Ericcson and Pool come back repeatedly to the idea of getting out of your comfort zone. It's such a simple idea – if you want to get better at something, you have to try to do things you currently can not do. They go into the science behind it, explaining that brains, muscles, and nerves all respond to the stress of the stretch. But the idea hardly needs the explanation, because it makes such immediate sense. So the question is:
If it's so obvious, why am I not doing it?
When it comes to practicing I think there are really two comfort zones – one for practicing, and one for playing. If you have a practice routine that doesn't change very often, that's your practicing comfort zone. If you're generally content with the way you play and you only practice to keep from getting rusty, that's your playing comfort zone. And, being comfort zones, they both can be pretty comfortable.
You can be doing a lot of practicing and still be in your zone because it's easy to confuse getting things done with making progress. Let's say your practicing routine is 10 minutes of scales to warm up, 10 minutes on technical exercises, 20 minutes of concentrating on a song you're learning and 20 minutes of trying something new. That's organized, and varied, and reasonable, and you can easily imagine it leading to better playing. But has it led to better playing, or does it just seem like it should? You're clearly doing something, but are you getting anywhere? Are you running in place, or actually running?

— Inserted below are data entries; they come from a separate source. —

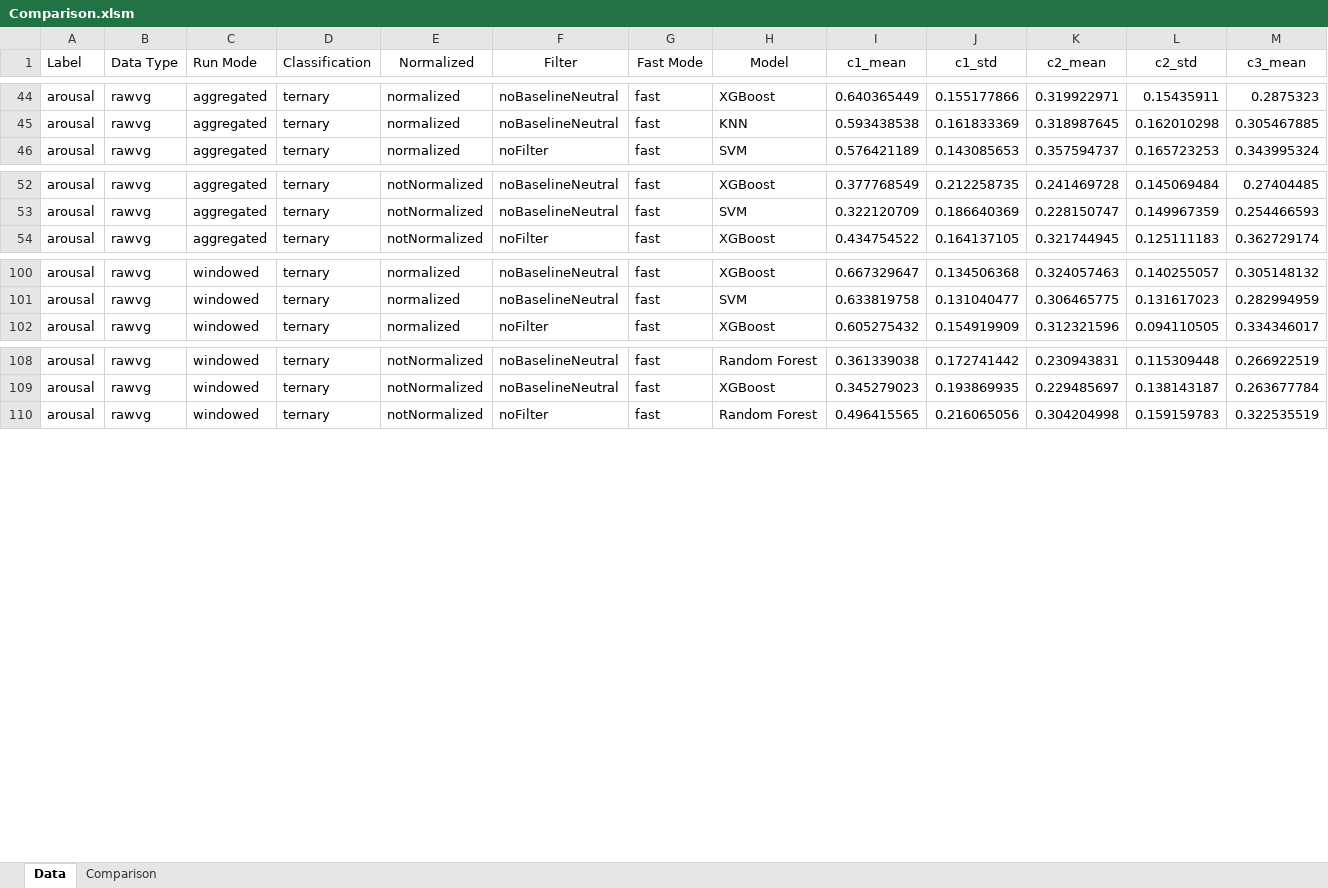
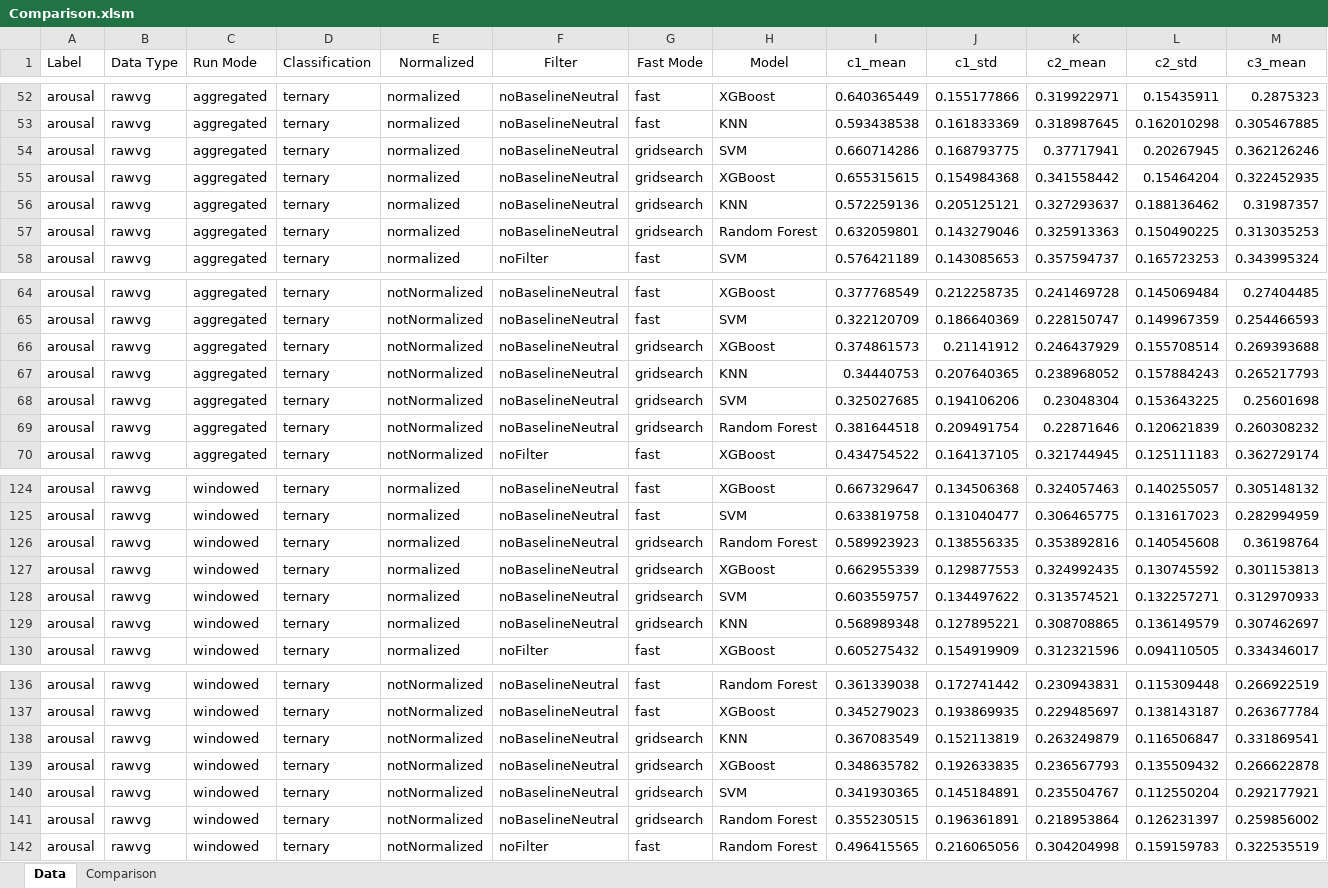
Before and after one commit to NikooAmjadi/Emognition-Processing, an Excel workbook: Results/Combined/Comparison.xlsm, sheet Data, drawn as a sheet; only a part is shown, gaps mark what is left out; values as stored, in another font and other column widths than the file's, no borders; rows hold the shown columns only; the diff covers the shown part only; the diff names each change by its address in the sheet, - before the commit and + after, or states it on an @@ line.

Commit message:
Combined

```diff
--- a/Results/Combined/Comparison.xlsm (sheet Data)
+++ b/Results/Combined/Comparison.xlsm (sheet Data)
+row 54: arousal | rawvg | aggregated | ternary | normalized | noBaselineNeutral | gridsearch | SVM | 0.660714286 | 0.168793775 | 0.37717941 | 0.20267945 | 0.362126246
+row 55: arousal | rawvg | aggregated | ternary | normalized | noBaselineNeutral | gridsearch | XGBoost | 0.655315615 | 0.154984368 | 0.341558442 | 0.15464204 | 0.322452935
+row 56: arousal | rawvg | aggregated | ternary | normalized | noBaselineNeutral | gridsearch | KNN | 0.572259136 | 0.205125121 | 0.327293637 | 0.188136462 | 0.31987357
+row 57: arousal | rawvg | aggregated | ternary | normalized | noBaselineNeutral | gridsearch | Random Forest | 0.632059801 | 0.143279046 | 0.325913363 | 0.150490225 | 0.313035253
+row 66: arousal | rawvg | aggregated | ternary | notNormalized | noBaselineNeutral | gridsearch | XGBoost | 0.374861573 | 0.21141912 | 0.246437929 | 0.155708514 | 0.269393688
+row 67: arousal | rawvg | aggregated | ternary | notNormalized | noBaselineNeutral | gridsearch | KNN | 0.34440753 | 0.207640365 | 0.238968052 | 0.157884243 | 0.265217793
+row 68: arousal | rawvg | aggregated | ternary | notNormalized | noBaselineNeutral | gridsearch | SVM | 0.325027685 | 0.194106206 | 0.23048304 | 0.153643225 | 0.25601698
+row 69: arousal | rawvg | aggregated | ternary | notNormalized | noBaselineNeutral | gridsearch | Random Forest | 0.381644518 | 0.209491754 | 0.22871646 | 0.120621839 | 0.260308232
+row 126: arousal | rawvg | windowed | ternary | normalized | noBaselineNeutral | gridsearch | Random Forest | 0.589923923 | 0.138556335 | 0.353892816 | 0.140545608 | 0.36198764
+row 127: arousal | rawvg | windowed | ternary | normalized | noBaselineNeutral | gridsearch | XGBoost | 0.662955339 | 0.129877553 | 0.324992435 | 0.130745592 | 0.301153813
+row 128: arousal | rawvg | windowed | ternary | normalized | noBaselineNeutral | gridsearch | SVM | 0.603559757 | 0.134497622 | 0.313574521 | 0.132257271 | 0.312970933
+row 129: arousal | rawvg | windowed | ternary | normalized | noBaselineNeutral | gridsearch | KNN | 0.568989348 | 0.127895221 | 0.308708865 | 0.136149579 | 0.307462697
+row 138: arousal | rawvg | windowed | ternary | notNormalized | noBaselineNeutral | gridsearch | KNN | 0.367083549 | 0.152113819 | 0.263249879 | 0.116506847 | 0.331869541
+row 139: arousal | rawvg | windowed | ternary | notNormalized | noBaselineNeutral | gridsearch | XGBoost | 0.348635782 | 0.192633835 | 0.236567793 | 0.135509432 | 0.266622878
+row 140: arousal | rawvg | windowed | ternary | notNormalized | noBaselineNeutral | gridsearch | SVM | 0.341930365 | 0.145184891 | 0.235504767 | 0.112550204 | 0.292177921
+row 141: arousal | rawvg | windowed | ternary | notNormalized | noBaselineNeutral | gridsearch | Random Forest | 0.355230515 | 0.196361891 | 0.218953864 | 0.126231397 | 0.259856002
```
Also changed, not shown: 80 added rows elsewhere in this sheet, sheet Comparison, hidden cells, 48 other files.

The progress I'm talking about there is progress in your playing, and I'll get back to that, but there is also the idea of progress in your practicing. Are you becoming a better practicer? Is your concentration getting better? Are you using your time more efficiently? Are you more conscientious about avoiding distractions? Are you gaining facility with new material more easily? Taking better notes? Being more consistent with your scheduling? These things may be harder to notice and harder to measure, but there's clearly such a thing as getting better at practicing. Think about how you did it when you first started. You're surely better at it now than you were then, so what has changed? And has it stopped changing? And if so, why?
Progress in your playing has to do with more than just practicing. It also has to do with goals. You may be comfortable enough with how you play, so your goal is just to maintain that level. You may be comfortable with your technique, but want to expand your repertoire. Or, the reverse may be true – you're comfortable with your repertoire, but want to improve your technique. Or you may want to both expand your repertoire and improve your technique. In each case you have (or should have) a goal, and, if you try, you can tell whether you're making progress towards that goal.

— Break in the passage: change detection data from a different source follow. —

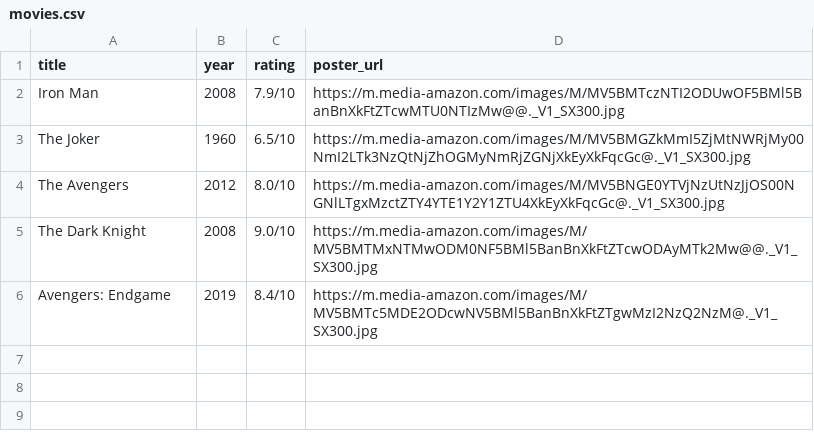
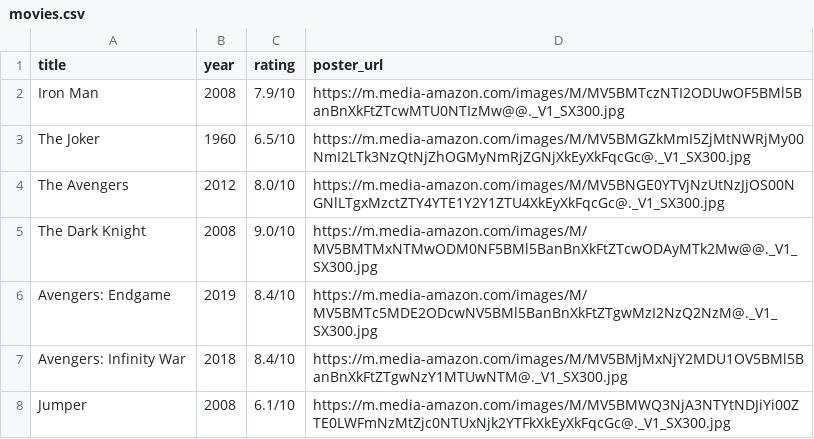
Before and after one commit to Darkchanze/Movie-Project---OOP-Web, a CSV file: data/movies.csv (was movies.csv), drawn as a sheet.

```diff
--- a/movies.csv
+++ b/data/movies.csv
@@ -6 +6,3 @@ The Dark Knight,2008,9.0/10,https://m.media-amazon.com/images/M/MV5BMTMxNTMwODM0
 Avengers: Endgame,2019,8.4/10,https://m.media-amazon.com/images/M/MV5BMTc5MDE2ODcwNV5BMl5BanBnXkFtZTgwMzI2NzQ2NzM@._V1_SX300.jpg
+Avengers: Infinity War,2018,8.4/10,https://m.media-amazon.com/images/M/MV5BMjMxNjY2MDU1OV5BMl5BanBnXkFtZTgwNzY1MTUwNTM@._V1_SX300.jpg
+Jumper,2008,6.1/10,https://m.media-amazon.com/images/M/MV5BMWQ3NjA3NTYtNDJiYi00ZTE0LWFmNzMtZjc0NTUxNjk2YTFkXkEyXkFqcGc@._V1_SX300.jpg
```
Also changed, not shown: 15 other files.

Having goals is a useful way to get out of your comfort zone, but there are a few more things to keep in mind. One is that goals need to be measurable; you have to be able to tell if you've reached them, or how close you are if you haven't. “I want to learn more songs” is not a goal. “I want to learn these five new songs by my birthday” is a goal. “Five new songs by my birthday” is specific about how much you're going to to and when you're going to have done it. Six new songs, and you've exceeded your goal; four new songs, you haven't met it. Five new songs by the day before your birthday, you've exceeded your goal; five new songs by the day after, you haven't. So you need measurable goals – and then, you need to actually measure them.
Goals should also be enough of a stretch to be challenging but also achievable. You can become comfortable with slow progress as easily as you can with no progress.
And then there's the problem of the last 10%. The last 10% of anything is the hardest part – going from 90% done to 100% done. You can end up working on that last 10% for a long time, with little progress – and that becomes your comfort zone. After all, those last rough spots are hard, or you'd be able to play them by now; in a way, it makes sense that you can't play them. And you're working on them, right? So you're comfortable with where you are and, if you're not careful, you'll never leave.
Besides having measurable goals and measuring your performance against them, how else can you deal with comfort zones? Ericcson and Pool stress the importance of having a good teacher who gives you personalized instruction in what to practice and how to practice, given the current state of your playing. All I can say about that excellent advice is that such teachers are easier to describe than to find.
One more thing to suggest: If you think you may be stuck in your comfort zone (and, if you have to wonder, then you are), change something. Change your goals, change your routine, change your schedule. Make it a thoughtful change, not a random one, of course. But change. Then measure. Make yourself a little uncomfortable, and see what happens.
Peak: Secrets from the New Science of Expertise, by Anders Ericcson and Robert Pool, Eamon Dolan/Houghton Mifflin Harcourt (April 5, 2016)